Community members gathered on the New Haven Green on Tuesday to celebrate indigenous culture and call on Congress to welcome migrants.
Brian Zhang Photo
On Tuesday, community voices rang out across the Green as New Haveners led a ceremony celebrating Indigenous culture and calling on Congress to welcome migrants.
The event — which was hosted by Black and Brown United in Action alongside Unidad Latina en Acción, or ULA — featured speaker presentations and dance performances. It culminated in a march to Representative Rosa DeLauro’s (D-CT) office — with demonstrators holding signs in opposition to antiimmigration sentiment — as well as the unveiling of a sculpture honoring Nepaupuck, a Quinnipiac warrior who was executed by colonists in 1639 on the same site as Tuesday’s protest.

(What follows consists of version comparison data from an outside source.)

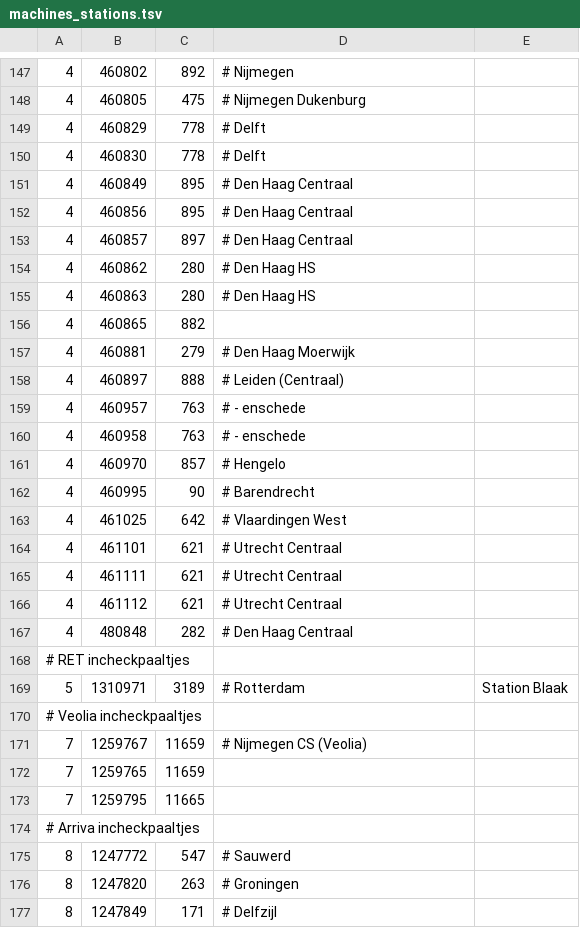
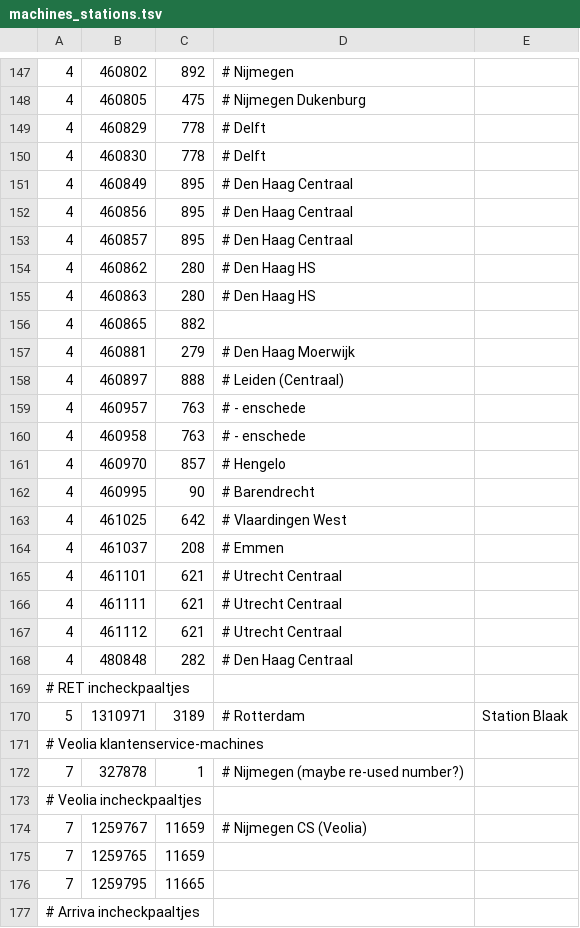
Before and after one commit to wandcode/ovc-tools, a TSV file: stations/machines_stations.tsv, drawn as a sheet; only a part is shown, gaps mark what is left out; the shorter side is filled out with more unchanged rows; the diff names each change by its address in the sheet, - before the commit and + after, or states it on an @@ line.

Commit message:
Add some stations.

```diff
--- a/stations/machines_stations.tsv
+++ b/stations/machines_stations.tsv
-C153: 897
+C153: 895
+row 164: 4 | 461037 | 208 | # Emmen
+row 171: # Veolia klantenservice-machines
+row 172: 7 | 327878 | 1 | # Nijmegen (maybe re-used number?)
```
Also changed, not shown: stations/data_arriva_trein.tsv, stations/data_veolia.tsv.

“We’re more than dishwashers. We’re more than cleaners. We’re more than administrative staff,” said Catherine John, one of the event’s organizers and a leader of Black and Brown United in Action.
John Jairo Lugo, one of the event’s lead organizers, spoke to the lack of Indigenous curriculum in Elm City’s current education system — which he said capitalized on a colonizer perspective and left out Native history.

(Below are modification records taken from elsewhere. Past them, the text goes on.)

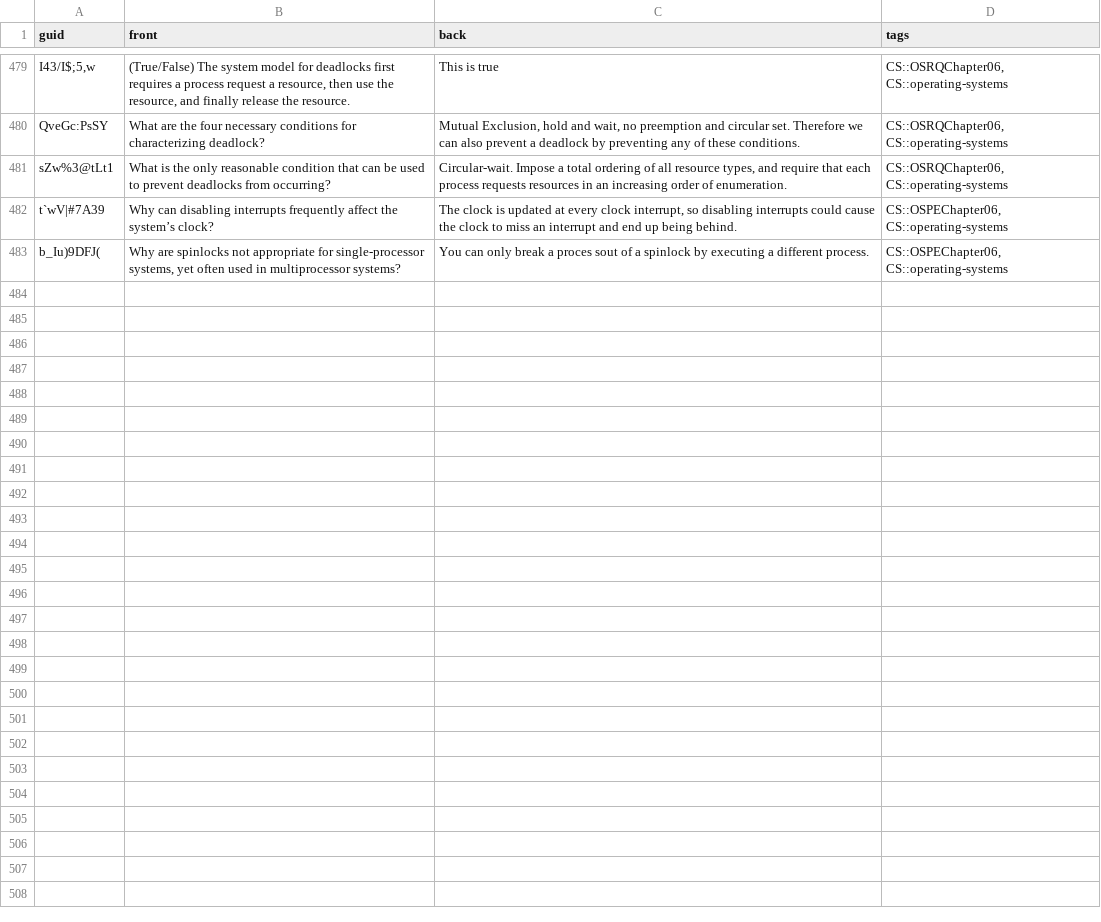
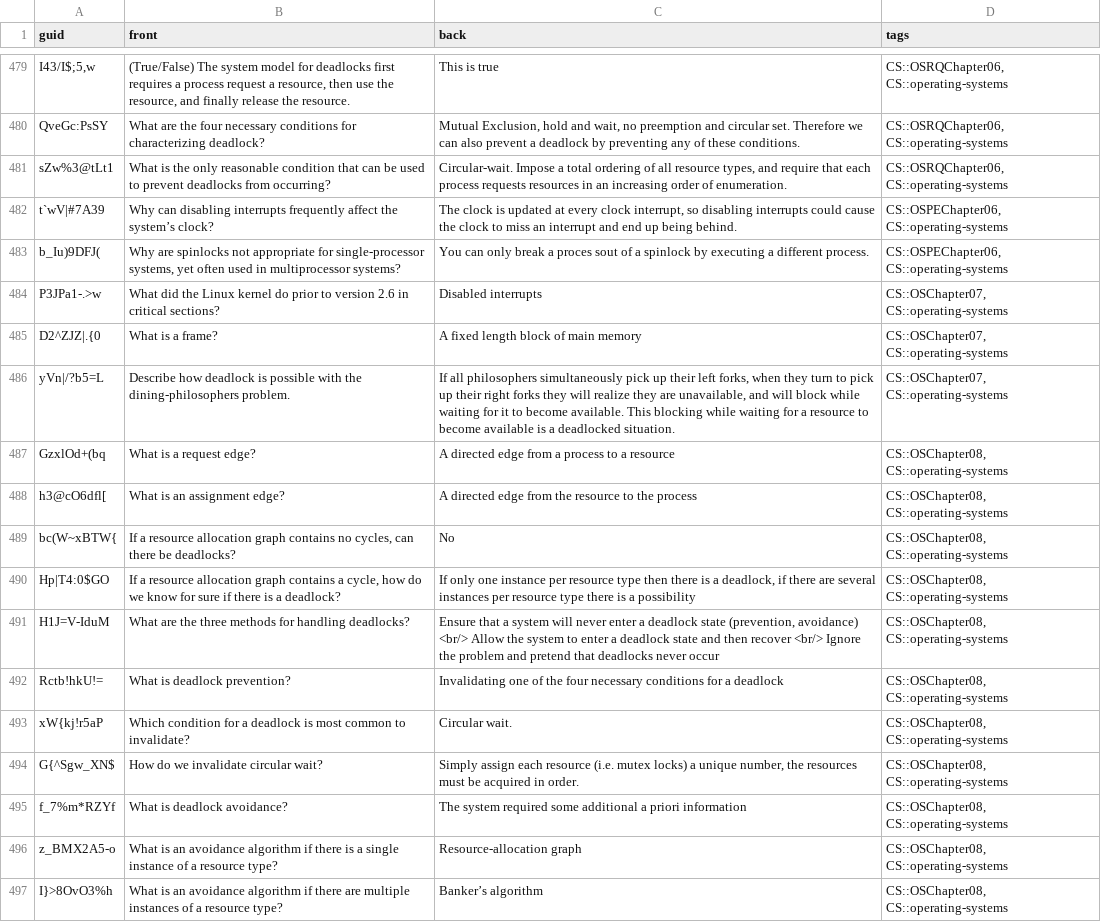
Before and after one commit to kevinvinther/ComputerScienceFlashcards, a CSV file: src/data/Operating Systems Basic.csv, drawn as a sheet; only a part is shown, gaps mark what is left out.

Commit message:
Add 14 new cards to OS Chapter 7 and 8

```diff
--- a/src/data/Operating Systems Basic.csv
+++ b/src/data/Operating Systems Basic.csv
@@ -483 +483,15 @@ t`wV|#7A39,Why can disabling interrupts frequently affect the system’s clock?,
 b_Iu)9DFJ(,"Why are spinlocks not appropriate for single-processor systems, yet often used in multiprocessor systems?",You can only break a proces sout of a spinlock by executing a different process.,"CS::OSPEChapter06, CS::operating-systems"
+P3JPa1-.>w,What did the Linux kernel do prior to version 2.6 in critical sections?,Disabled interrupts,"CS::OSChapter07, CS::operating-systems"
+D2^ZJZ|.{0,What is a frame?,A fixed length block of main memory,"CS::OSChapter07, CS::operating-systems"
+yVn|/?b5=L,Describe how deadlock is possible with the dining-philosophers problem.,"If all philosophers simultaneously pick up their left forks, when they turn to pick up their right forks they will realize they are unavailable, and will block while waiting for it to become available. This blocking while waiting for a resource to become available is a deadlocked situation.","CS::OSChapter07, CS::operating-systems"
+GzxlOd+(bq,What is a request edge?,A directed edge from a process to a resource,"CS::OSChapter08, CS::operating-systems"
+h3@cO6dfl[,What is an assignment edge?,A directed edge from the resource to the process,"CS::OSChapter08, CS::operating-systems"
+bc(W~xBTW{,"If a resource allocation graph contains no cycles, can there be deadlocks?",No,"CS::OSChapter08, CS::operating-systems"
+Hp|T4:0$GO,"If a resource allocation graph contains a cycle, how do we know for sure if there is a deadlock?","If only one instance per resource type then there is a deadlock, if there are several instances per resource type there is a possibility","CS::OSChapter08, CS::operating-systems"
+H1J=V-IduM,What are the three methods for handling deadlocks?,"Ensure that a system will never enter a deadlock state (prevention, avoidance) <br/> Allow the system to enter a deadlock state and then recover <br/> Ignore the problem and pretend that deadlocks never occur","CS::OSChapter08, CS::operating-systems"
+Rctb!hkU!=,What is deadlock prevention?,Invalidating one of the four necessary conditions for a deadlock,"CS::OSChapter08, CS::operating-systems"
+xW{kj!r5aP,Which condition for a deadlock is most common to invalidate?,Circular wait.,"CS::OSChapter08, CS::operating-systems"
+G{^Sgw_XN$,How do we invalidate circular wait?,"Simply assign each resource (i.e. mutex locks) a unique number, the resources must be acquired in order.","CS::OSChapter08, CS::operating-systems"
+f_7%m*RZYf,What is deadlock avoidance?,The system required some additional a priori information,"CS::OSChapter08, CS::operating-systems"
+z_BMX2A5-o,What is an avoidance algorithm if there is a single instance of a resource type?,Resource-allocation graph,"CS::OSChapter08, CS::operating-systems"
+I}>8OvO3%h,What is an avoidance algorithm if there are multiple instances of a resource type?,Banker’s algorithm,"CS::OSChapter08, CS::operating-systems"
```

Connecticut has become the first state to require that public schools offer ethnic studies curriculum — which will include topics such as the diversity of Latino cultures, the suppression of Indigenous languages in the Americas and the legacy of U.S. colonialism in Puerto Rico.

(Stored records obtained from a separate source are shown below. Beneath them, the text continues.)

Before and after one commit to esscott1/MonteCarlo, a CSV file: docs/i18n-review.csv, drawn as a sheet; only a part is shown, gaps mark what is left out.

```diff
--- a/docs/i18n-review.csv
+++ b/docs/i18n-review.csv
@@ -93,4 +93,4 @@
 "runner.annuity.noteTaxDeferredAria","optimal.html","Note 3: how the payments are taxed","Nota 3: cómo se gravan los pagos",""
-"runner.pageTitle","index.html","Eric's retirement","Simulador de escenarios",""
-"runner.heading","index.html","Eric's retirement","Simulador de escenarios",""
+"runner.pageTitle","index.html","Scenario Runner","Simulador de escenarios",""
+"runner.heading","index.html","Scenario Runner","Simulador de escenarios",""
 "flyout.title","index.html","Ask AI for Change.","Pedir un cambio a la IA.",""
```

Catherine John expressed similar sentiments, questioning how immigration could be “illegal” when the land was stolen in the first place. John said that Indigenous groups had inhabited the city for centuries and the term implied discrimination against migrants. Throughout the event, pamphlets and brochures titled “You’re Standing on Stolen Land” were passed out to public attendees.
According to organizers, the protest was also meant to capture the struggles of other marginalized groups. Lugo compared the deportation of undocumented immigrants to racial profiling of African Americans.
“It’s always the squashing of a culture that is not convenient to recognize,” said Ku’ Bibiri Sari, who is Taíno, explaining that racism persists across different times.
John said that there are flaws within New Haven’s schools that influence how Indigenous and other marginalized communities are portrayed in media and literature.
“We need to make sure people are educated about this … we need to take our space back,” John said. “Yale shoved us out of the way.”
But change should occur beyond the institutional, Lugo said. He reminded attendees of the importance of steps that people could take to preserve Native languages, educate children on cultural traditions and show pride in their roots and identities. In addition to personal commitments to upholding these values, Sari mentioned that Indigenous groups in the city needed to come together to “resist now and educate ourselves.”
John added that New Haven Public Schools should prioritize multilingual instruction and programs that cater to the unique struggles of Black and Brown children.
ULA’s next event is a screening of “It Was a Coup,” a film about “the interruption of democracy in Bolivia.” The screening will be held on Wednesday at 5:30 p.m. at the New Haven People’s Center.